This week results season reached the deep core of the branded hotel sector, with Marriott and Hilton giving us a look at their ankles and some answers to those favourite questions: ‘when is it going to be 2019 again’ and ‘what are you going to do about this pesky inflation?’
We’ll begin with the latter. For Marriott, costs were being kept low and ADRs were increasing. Basic economics. CEO Tony Capuano said: “We’re committed to delivering guest experiences while keeping costs down”.
One of those experiences was having a room in various states of cleanliness. Housekeeping, he said: “continues to evolve” with daily room cleaning optional at the bottom of the chain scale, but very much mandatory at luxury level. F&B was “largely back” in markets which have recovered, but don’t book expecting a relaxing few hours with your favourite all-you-can-eat buffet just yet. You may still have to spend out on lunch rather than enjoying the long digest until dinner.
The message was similar across the branded landscape. The flags were happy to talk of lower costs and better margins and the owners know that it won’t last forever. The pandemic has been marked by relentless Winston Churchill quotes, so it won’t hurt to chuck in another: “If we open a quarrel between past and present, we shall find that we have lost the future” and there was much debate on the various earnings calls about what that future might be, past spats over fees aside.
At Marriott, the market was all still about leisure and what Capuano described as a “significant tailwind” in leisure demand, caused by the not-quite-back-yet international market, but also the current flexibility of how people work.
In the short term, this meant that the use of OTAs to book Marriott rooms was up by 200 basis points, to 14% in 2021, while direct was also up: to 76.3%, over 300 basis points.
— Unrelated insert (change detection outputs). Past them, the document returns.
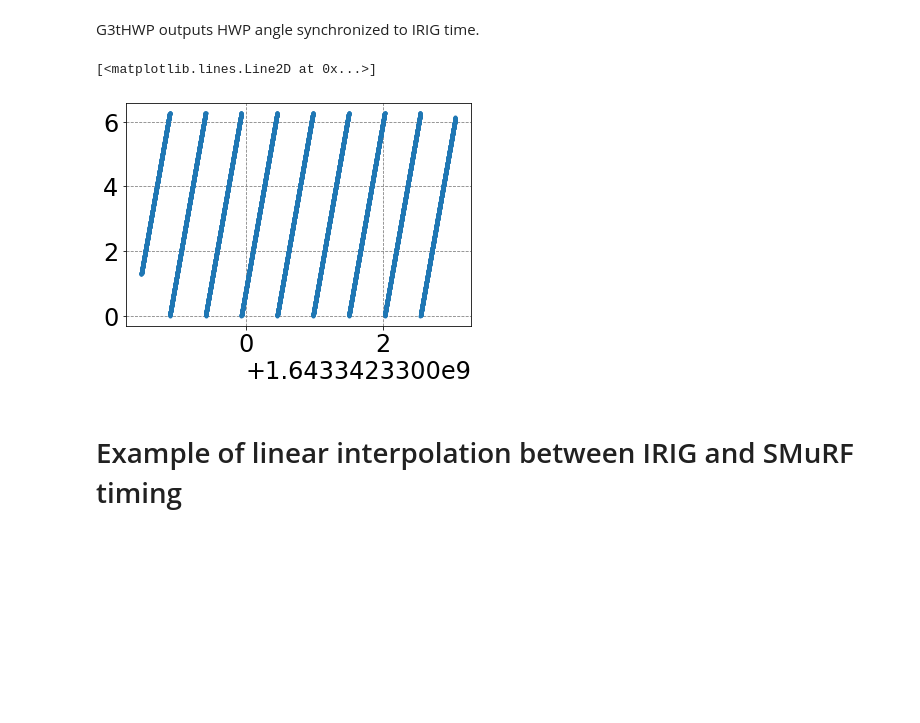
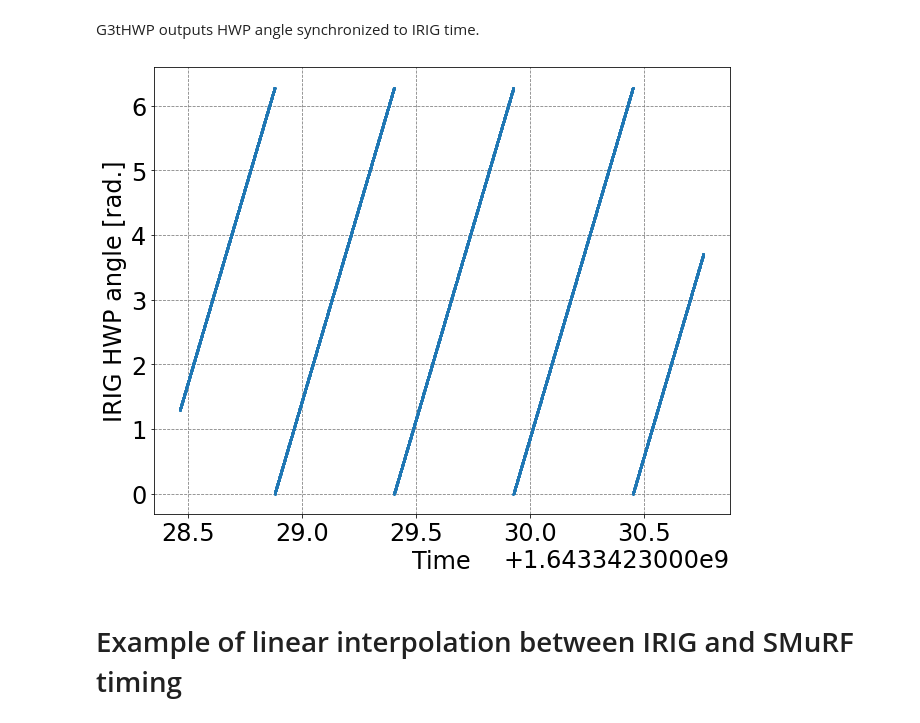
Before and after one commit to yukisakurai/sotodlib, a Jupyter notebook: sotodlib/io/G3tHWP_example.ipynb, the cells around one changed output. Saved outputs shown, nothing was run; the diff lists cells and outputs as text; code cells hidden in the pictures; blank space fills up the shorter version.

Commit message:
initial commit of G3 to HWP angle calculator

```diff
--- a/sotodlib/io/G3tHWP_example.ipynb
+++ b/sotodlib/io/G3tHWP_example.ipynb
@@ -13,10 +13,14 @@ archive_path = '/mnt/SOdata/pton-tsat/hk/'
 HWP = G3tHWP(archive_path)
 time, angle =  HWP.load_data(1643342328.5296934, 1643342929.6901855)
 # %%
-plt.plot(time[:10000],angle[:10000],'.')
+n = 5000
+plt.figure(figsize=(10,8))
+plt.xlabel('Time')
+plt.ylabel('IRIG HWP angle [rad.]')
+plt.plot(time[:n], angle[:n], '.',markersize=4)
+plt.show()
 # %% [output]
-[<matplotlib.lines.Line2D at 0x...>]
-[figure, old version]
+[figure, new version]
 # %% [markdown]
 # Example of linear interpolation between IRIG and SMuRF timing
 # %% [markdown]
```
Also changed, not shown: 1 other file.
So who was the loser? The GDS.
Back to what the leisure market was up to and the light was shining on the customer’s desire to, well, linger for longer with Marriott. The group saw a strong increase in residential branding fees, which it didn’t expect to subside and there’s no greater compliment for a brand than people wanting to live with you.
As to the threat from Airbnb, which has been all about lingering for longer, Capuano remained untroubled. Marriott customers want a “full compliment of services” against what Airbnb offers, he said. And the group has Homes and Villas just in case.
Airbnb itself dialled up the WE ARE THE REVOLUTION rhetoric, with CEO Brian Chesky describing the group as “amidst the biggest change to travel since the advent of commercial flying”. That’s great, Brian, but what are you going to say next quarter?
Chesky said that long-term stays of 28 nights or more remained its fastest growing category by trip length and accounted for 22% of gross nights booked in Q4, up 16% from Q4 2019.
The season has shown that the inclination of the consumer was to spend more, not less, time with the brands, be that in branded residential or other offerings where one could eat at a table and not into one’s laptop.
Last week saw Pandox reported that it acquired an Adagio in Edinburgh which, CEO Liia Nõu said have the group “exposure to the extended stay segment, a segment of our portfolio that we hope to be able to grow over time”.
Exposure that Wyndham, no stranger to lingering, was planning to build on with the launch of its first extended-stay brand for the economy segment later this year, something which may send something of a chill over the peer-to-peer lodging segment and its tendency to lead on value.
This week saw another new entrant to the longer linger segment, with Cheval Collection launching a new urban lifestyle serviced apartment brand, MY Locanda, putting its money where its mouth was and agreeing a joint venture for the first site, which is due to open in Glasgow in 2024. The company signed the agreement with Chris Stewart Group and will operate the property.
Cheval Collection’s COO John Philipson, said: “MY Locanda is a perfect complement to Cheval’s existing brand offering, giving us the scope to deliver an exciting new concept that responds to and anticipates changing traveller behaviour. Each new property is designed to reflect the mood and personality of its surroundings and will be enhanced by up-to-date technology and superior service.”
The serviced apartment sector has seen growth in interest from investors during the pandemic, when many properties were able to remain open during the pandemic. The growth of peer-to-peer lodgings has driven interest from guests, drawn to the convenience of the whole-apartment model and the chance to feel embedded in a community.
And this takes us, seamlessly, back to inflation. In these long linger models there is less pressure on housekeeping, kitchens guests can use mean less pressure on F&B and not changing occupancy every 24 hours means less pressure on the data input hell that is reception.
The hotel sector had feared that the reduction in business travel would mean a loss in revenue and the rise of Airbnb would mean the leisure guest going elsewhere. Instead, people could find themselves spending longer with their favourite brands, enjoying the services they want – rather than those foisted on them or none at all – and all for lower operating costs and a drop in the stress and cost of having to fill beds afresh every night.
As Churchill said: “We are all worms. But I believe that I am a glow-worm.” Truly, a comment for every occasion.
Image: MY Locanda